photo: 1923/24 350cc sporting AJS - powerful engine in bicycle frame!

Finally, as the day drew to a close, a chance for a last photo shoot outside the Retreat Street Works before time to lock up the factory and head home.

photo: An array of Ajays outside the Retreat Street Works

photo: Jane Akers' 1930 AJS side-valve machine

photo: Ex-George Rowley 1931 TT racing bike

Despite the company's foundation in November 1909, the first AJS machines did not emerge until well into 1910 - the centenary of which is good reason to continue the celebrations of one of motorcycling's greatest marques with a number of events over the course of next year.

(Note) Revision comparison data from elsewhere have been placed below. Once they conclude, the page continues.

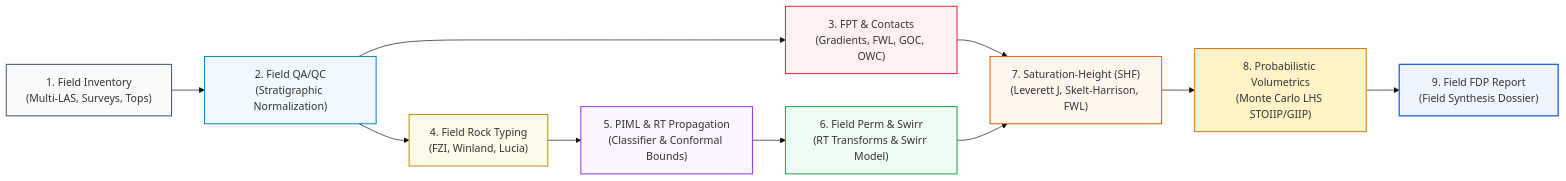
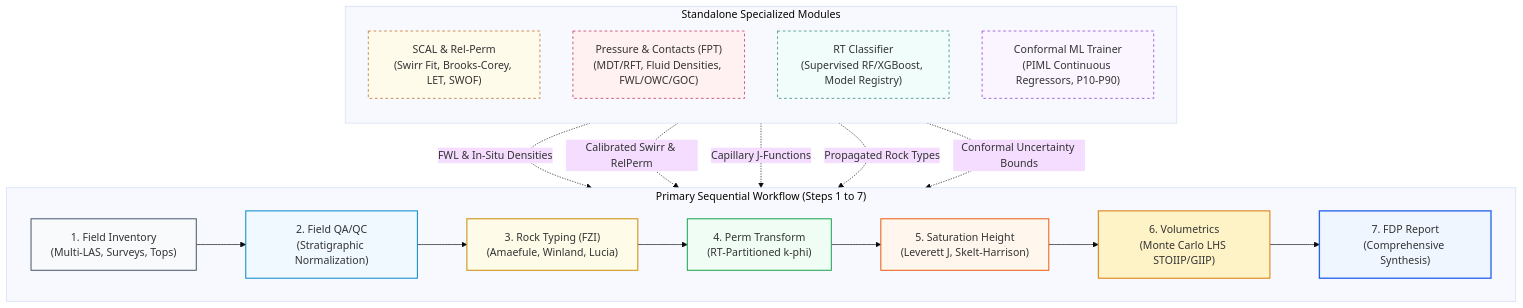
Before and after one commit to imranfadhil/quick_pp: the first of 3 diagrams in docs/workflows/multi_well.md, drawn with Mermaid (base theme). The commit also changed other lines of this file and 5 other files, not shown here.

````diff
--- a/docs/workflows/multi_well.md
+++ b/docs/workflows/multi_well.md
@@ -13,21 +15,39 @@
 ```mermaid
-flowchart LR
-    M1["1. Field Inventory\n(Multi-LAS, Surveys, Tops)"] --> M2["2. Field QA/QC\n(Stratigraphic Normalization)"]
-    M2 --> M3["3. FPT & Contacts\n(Gradients, FWL, GOC, OWC)"]
-    M2 --> M4["4. Field Rock Typing\n(FZI, Winland, Lucia)"]
-    M4 --> M5["5. PIML & RT Propagation\n(Classifier & Conformal Bounds)"]
-    M5 --> M6["6. Field Perm & Swirr\n(RT Transforms & Swirr Model)"]
-    M3 & M6 --> M7["7. Saturation-Height (SHF)\n(Leverett J, Skelt-Harrison, FWL)"]
-    M7 --> M8["8. Probabilistic Volumetrics\n(Monte Carlo LHS STOIIP/GIIP)"]
-    M8 --> M9["9. Field FDP Report\n(Field Synthesis Dossier)"]
+flowchart TD
+    subgraph Primary ["Primary Sequential Workflow (Steps 1 to 7)"]
+        direction LR
+        S1["1. Field Inventory\n(Multi-LAS, Surveys, Tops)"] --> S2["2. Field QA/QC\n(Stratigraphic Normalization)"]
+        S2 --> S3["3. Rock Typing (FZI)\n(Amaefule, Winland, Lucia)"]
+        S3 --> S4["4. Perm Transform\n(RT-Partitioned k-phi)"]
+        S4 --> S5["5. Saturation Height\n(Leverett J, Skelt-Harrison)"]
+        S5 --> S6["6. Volumetrics\n(Monte Carlo LHS STOIIP/GIIP)"]
+        S6 --> S7["7. FDP Report\n(Comprehensive Synthesis)"]
+    end
 
-    style M1 fill:#f8fafc,stroke:#475569,stroke-width:1.5px
-    style M2 fill:#f0f9ff,stroke:#0284c7,stroke-width:1.5px
-    style M3 fill:#fff1f2,stroke:#e11d48,stroke-width:1.5px
-    style M4 fill:#fefce8,stroke:#ca8a04,stroke-width:1.5px
-    style M5 fill:#faf5ff,stroke:#9333ea,stroke-width:1.5px
-    style M6 fill:#f0fdf4,stroke:#16a34a,stroke-width:1.5px
-    style M7 fill:#fff7ed,stroke:#ea580c,stroke-width:1.5px
-    style M8 fill:#fef3c7,stroke:#d97706,stroke-width:1.5px
-    style M9 fill:#eff6ff,stroke:#2563eb,stroke-width:2px
+    subgraph Standalone ["Standalone Specialized Modules"]
+        direction TB
+        M_SCAL["SCAL & Rel-Perm\n(Swirr Fit, Brooks-Corey, LET, SWOF)"]
+        M_FPT["Pressure & Contacts (FPT)\n(MDT/RFT, Fluid Densities, FWL/OWC/GOC)"]
+        M_CLF["RT Classifier\n(Supervised RF/XGBoost, Model Registry)"]
+        M_ML["Conformal ML Trainer\n(PIML Continuous Regressors, P10-P90)"]
+    end
+
+    M_FPT -.->|"FWL & In-Situ Densities"| S5
+    M_SCAL -.->|"Calibrated Swirr & RelPerm"| S4
+    M_SCAL -.->|"Capillary J-Functions"| S5
+    M_CLF -.->|"Propagated Rock Types"| S4
+    M_ML -.->|"Conformal Uncertainty Bounds"| S6
+
+    style S1 fill:#f8fafc,stroke:#475569,stroke-width:1.5px
+    style S2 fill:#f0f9ff,stroke:#0284c7,stroke-width:1.5px
+    style S3 fill:#fefce8,stroke:#ca8a04,stroke-width:1.5px
+    style S4 fill:#f0fdf4,stroke:#16a34a,stroke-width:1.5px
+    style S5 fill:#fff7ed,stroke:#ea580c,stroke-width:1.5px
+    style S6 fill:#fef3c7,stroke:#d97706,stroke-width:1.5px
+    style S7 fill:#eff6ff,stroke:#2563eb,stroke-width:2px
+
+    style M_SCAL fill:#fffbeb,stroke:#b45309,stroke-dasharray: 4 4
+    style M_FPT fill:#fff1f2,stroke:#be123c,stroke-dasharray: 4 4
+    style M_CLF fill:#f0fdfa,stroke:#0f766e,stroke-dasharray: 4 4
+    style M_ML fill:#faf5ff,stroke:#7e22ce,stroke-dasharray: 4 4
 ```
````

Finally, thanks must be given to the current owners of the works, who kindly agreed to open the premises for the day and made the day's event to celebrate the centenary of the foundation of AJS in its original home possible. Many thanks from all who attended!

Post script

An enamel badge, manufactured locally by GLJ Badges of Nechells, Birmingham, was commissioned to commemorate the centenary meeting at the AJS Retreat Street Works.

If you attended the event and have not received a badge please contact the website. E-mail contact on home page.

(photo courtesy Warren Cox)


Also, worth mentioning that Bev Parker of the very fine Wolverhampton History and Heritage Society website has researched the history of the Retreat Street Works following the centenary visit. A fascinating read! The link is:-



Return to: Events